In other words, geometers (or mathematicians) draw points, lines, squares, circles and so on for explaining theorems (or doing proofs), and the figures they draw are quite “inaccurate” ones, in the sense that no one can ever claim to have drawn a perfect round circle or a perfect straight line. However, this doesn’t prevent the mathematician from looking deeply into the “reality” behind those figures to obtain useful insights from the same. Such insights guide the mathematician in proving geometric results, which otherwise cannot be “extracted” from the (crude) figures.
So, for instance, no matter how one draws a triangle, if one measures all the three interior angles with, say, a protractor, the sum of the three angles will never equal two right angles (); the sum will always be a tad less or a tad more than two right angles. But, this doesn’t prevent the mathematician from proving that the sum is indeed equal to two right angles! (Of course, this is true only in Euclidean geometry.)
Thus, for Plato, knowledge of mathematics amounts to insights in the realm of ideas, and the pursuit of mathematics was a road to insights of a universal nature.
Thus, education through mathematical thinking frees man’s mind to “see” the world of ideal forms, which was more real to Plato than the tangible.
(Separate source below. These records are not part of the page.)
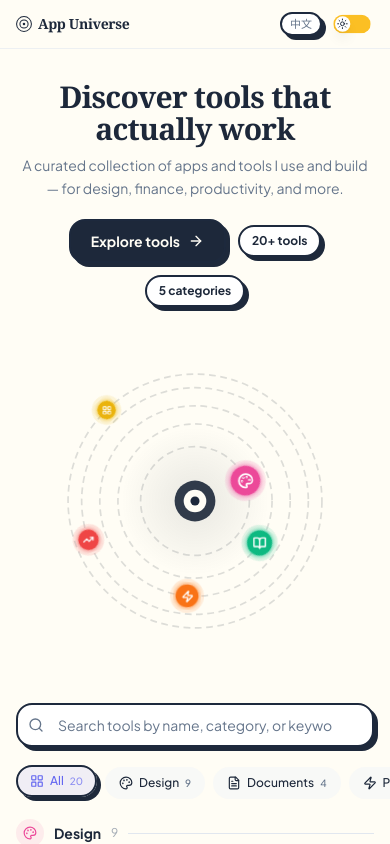
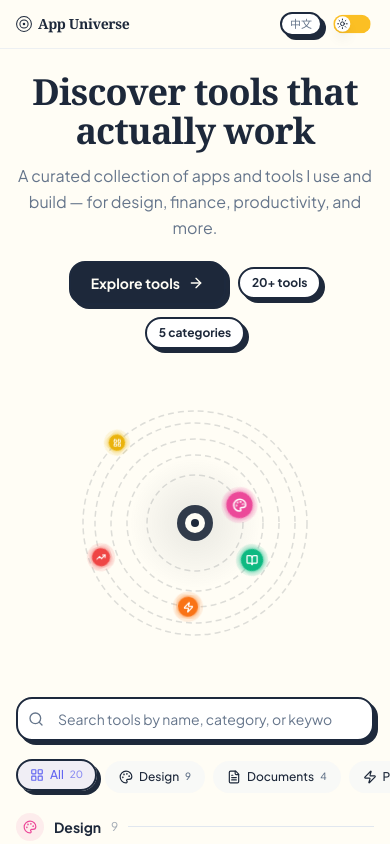
Before and after one commit to cookabc/app-universe, a Next.js app: page / in a window 390 px wide. Shown: the top 844 px of the page. Built offline with nearby package versions, Linux system fonts and the light colour scheme.

Commit message:
refactor(hero): restore left-right split with larger text
Revert to left-right layout: text left, orbital right.
Increase title to text-4xl~5xl/[3.5rem], subtitle to text-base~lg.
Reduce vertical padding to py-6~8, gap to 6~10.
Mobile stays centered single-column.

```diff
--- a/src/components/magicpath/nice-ui-landing-hero/HeroSection.tsx
+++ b/src/components/magicpath/nice-ui-landing-hero/HeroSection.tsx
@@ -44,26 +44,26 @@ export default function HeroSection() {
     return (
         <section className="mx-auto max-w-7xl px-4 sm:px-6 lg:px-8">
             <motion.div
-                className="flex flex-col items-center text-center py-8 sm:py-10"
+                className="flex flex-col lg:flex-row items-center gap-6 lg:gap-10 py-6 sm:py-8"
                 variants={shouldReduceMotion ? undefined : containerVariants}
                 initial="hidden"
                 animate="visible"
             >
-                {/* Title */}
-                <motion.div className="space-y-2" variants={shouldReduceMotion ? undefined : itemVariants}>
-                    <h1 className="text-3xl sm:text-4xl lg:text-5xl font-black font-heading tracking-tight text-foreground leading-[1.08]">
+                {/* Left: text */}
+                <div className="flex-1 min-w-0 text-center lg:text-left">
+                    <motion.div className="space-y-3" variants={shouldReduceMotion ? undefined : itemVariants}>
+                        <h1 className="text-4xl sm:text-5xl lg:text-[3.5rem] font-black font-heading tracking-tight text-foreground leading-[1.08]">
                             {title}
                             <br />
                             <span className="text-gradient">{titleAccent}</span>
                         </h1>
-                    <p className="text-sm sm:text-base text-muted-foreground max-w-lg mx-auto leading-relaxed">
+                        <p className="text-base sm:text-lg text-muted-foreground max-w-lg mx-auto lg:mx-0 leading-relaxed">
                             {subtitle}
                         </p>
                     </motion.div>
 
-                {/* CTA */}
                     <motion.div
-                    className="flex items-center justify-center gap-3 flex-wrap mt-5"
+                        className="flex items-center justify-center lg:justify-start gap-3 flex-wrap mt-5"
                         variants={shouldReduceMotion ? undefined : itemVariants}
                     >
                         <a
@@ -74,12 +74,15 @@ export default function HeroSection() {
                             <ArrowRight className="h-4 w-4 transition-transform group-hover:translate-x-0.5" />
                         </a>
                         <span className="glass-card px-3 py-1.5 text-xs font-bold text-foreground">{statsTools}</span>
-                    <span className="glass-card px-3 py-1.5 text-xs font-bold text-foreground">{statsCategories}</span>
+                        <span className="glass-card px-3 py-1.5 text-xs font-bold text-foreground">
+                            {statsCategories}
+                        </span>
                     </motion.div>
+                </div>
 
-                {/* Orbital illustration */}
+                {/* Right: orbital */}
                 <motion.div
-                    className="mt-6 w-full max-w-[420px]"
+                    className="w-full max-w-[300px] sm:max-w-[340px] lg:max-w-[380px] flex-shrink-0"
                     variants={shouldReduceMotion ? undefined : itemVariants}
                 >
                     <HeroOrbital />
```
Lines whose indentation alone changed are shown as unchanged.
This is further illustrated in Plato’s Seventh Letter in which he distinguishes among the different ways of viewing a geometric concept. For instance, consider a circle and let’s look at it’s different “interpretations.” First, a circle is something, “the name of which I just now uttered”; second, the concept defined verbally; third, the physical image of the circle as it is produced by the draftsman or the lathe-turner; and finally, the ideal circle that “approaches nearest in affinity and likeness to” the “real circle”, which alone is the object of scientific perception.
In conclusion, for Plato, the study of geometry (mathematics) was an intellectual exercise in training the mind in overcoming the “illusions” of the tangible world by learning to see the “ideal forms” or Ideals, which to him was more real than the physical reality around us.
Here is an interesting article (by Terry Tao) and the accompanying discussion on the relation between high IQ and doing good mathematics. Moral of the story: there is hope! :-)